“At this point, stripe rust is by far the most severe,” says Harrison. “But while stripe rust will have played out in a couple of weeks, leaf rust is still cooking.”

Milus says everyone should keep a sharp eye on wheat crops.

“What I suspect is both stripe rust and leaf rust will continue to blow in,” says Milus. “The strength of the wind lately tells me spores are coming. Leaf rust could still become a problem, but it’s probably a bit too late for stripe rust to hurt us badly. That could change if the weather cools off.

“Here’s something worth mentioning: I’m seeing aphids everywhere I look. Barley yellow dwarf – a viral disease vectored by aphids – is showing up. Having so many aphids out probably means reports of barley yellow dwarf sightings will increase.

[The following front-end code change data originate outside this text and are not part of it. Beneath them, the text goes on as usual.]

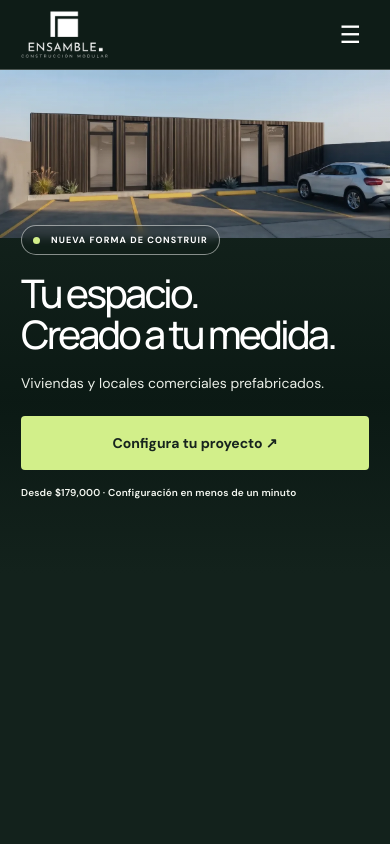
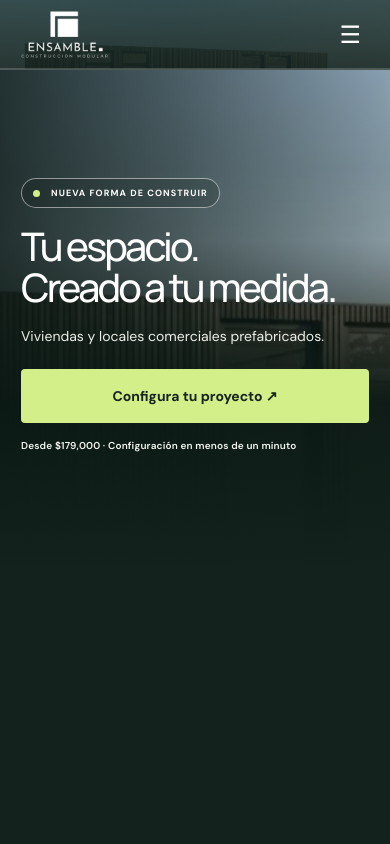
Before and after one commit to JustMyLogin/ensamble-web, a plain HTML site: page index.html in a window 390 px wide. Shown: the top 844 px of the page. Drawn offline with Linux system fonts and the light colour scheme.

Commit message:
Add files via upload

```diff
--- a/index.html
+++ b/index.html
@@ -642,6 +642,75 @@ footer{padding:30px 0 20px}.footer-brand{font-family:'Josefin Sans','Manrope',sa
 }
 </style>
 <link rel="preload" as="image" href="hero-fachada.webp" fetchpriority="high"/>
+<style>
+
+/* V28: hero sin barras laterales y top bar integrada con el cielo del render */
+.nav{
+  background: transparent;
+  overflow:hidden;
+  backdrop-filter:none;
+}
+.nav::before{
+  content:"";
+  position:absolute;
+  inset:0;
+  z-index:-1;
+  background-image:
+    linear-gradient(180deg, rgba(22,44,40,.78) 0%, rgba(14,30,25,.86) 100%),
+    linear-gradient(90deg, rgba(150,172,194,.18) 0%, rgba(184,202,220,.26) 58%, rgba(196,210,224,.22) 100%),
+    url('hero-fachada.webp');
+  background-size:cover;
+  background-position:center top;
+  transform:scale(1.03);
+}
+.nav::after{
+  content:"";
+  position:absolute;
+  left:0;right:0;bottom:0;height:1px;
+  background:rgba(255,255,255,.18);
+}
+.hero{background:#13221c;}
+.hero-bg{
+  top:83px;
+  inset:auto 0 0 0;
+  height:calc(100% - 83px);
+  background-image:
+    linear-gradient(90deg, rgba(12,24,20,.82) 0%, rgba(12,24,20,.64) 26%, rgba(12,24,20,.28) 54%, rgba(12,24,20,.06) 100%),
+    linear-gradient(180deg, rgba(150,172,194,.22) 0%, rgba(12,24,20,.08) 120px, rgba(12,24,20,.02) 240px),
+    linear-gradient(0deg, rgba(8,18,15,.22), rgba(8,18,15,.03) 48%),
+    url('hero-fachada.webp');
+  background-size:cover;
+  background-position:center center;
+  background-repeat:no-repeat;
+  transform:none;
+}
+.hero-inner{padding-top:138px;}
+@media (max-width:820px){
+  .nav::before{
+    background-image:
+      linear-gradient(180deg, rgba(22,44,40,.80) 0%, rgba(14,30,25,.88) 100%),
+      linear-gradient(90deg, rgba(164,184,205,.18) 0%, rgba(193,209,224,.24) 100%),
+      url('hero-fachada.webp');
+    background-position:center top;
+  }
+  .hero-bg{
+    top:70px;
+    height:calc(100% - 70px);
+    background-image:
+      linear-gradient(90deg, rgba(12,24,20,.84) 0%, rgba(12,24,20,.58) 45%, rgba(12,24,20,.18) 100%),
+      linear-gradient(180deg, rgba(160,180,201,.18) 0%, rgba(12,24,20,.10) 98px, rgba(12,24,20,.02) 190px),
+      url('hero-fachada.webp');
+    background-size:cover;
+    background-position:58% center;
+  }
+  .hero-inner{padding-top:118px;}
+}
+@media (max-width:480px){
+  .hero-inner{padding-top:108px;}
+  .hero-bg{background-position:63% center;}
+}
+
+</style>
 </head>
 <body>
 <header class="nav">
```
Also changed, not shown: 1 other file.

On the positive side, Milus said, soil-borne viruses would have shown up by now if they were going to be bad. “So it looks like a really mild year for those.”

The Louisiana wheat crop is mostly at average heading, says Harrison.

“But there is a big variation in maturity levels because planting dates were so broad: Baton Rouge wheat is at average heading, Crowley wheat is beyond average heading and Winnsboro wheat is just starting to head.”

“At one point, USDA was projecting Louisiana at 250,000 acres of wheat,” says Ed Twidwell, Extension wheat specialist with the LSU AgCenter. “Not all of that was planted because we were so wet last fall. I’m guessing something like 150,000 acres ended up planted in wheat. What percentage of that goes through to harvest is hard to gauge – we’ve had some abandoned acres.”

Wheat fields should be scouted for signs of rust diseases during April, says Rick Cartwright, Extension plant pathologist with the University of Arkansas. “Fields with yield potential of 50 bushels per acre and better, with active stripe rust in early April would likely benefit from a fungicide application. Cool, moist weather favors stripe rust.”

e-mail: dbennett@primediabusiness.com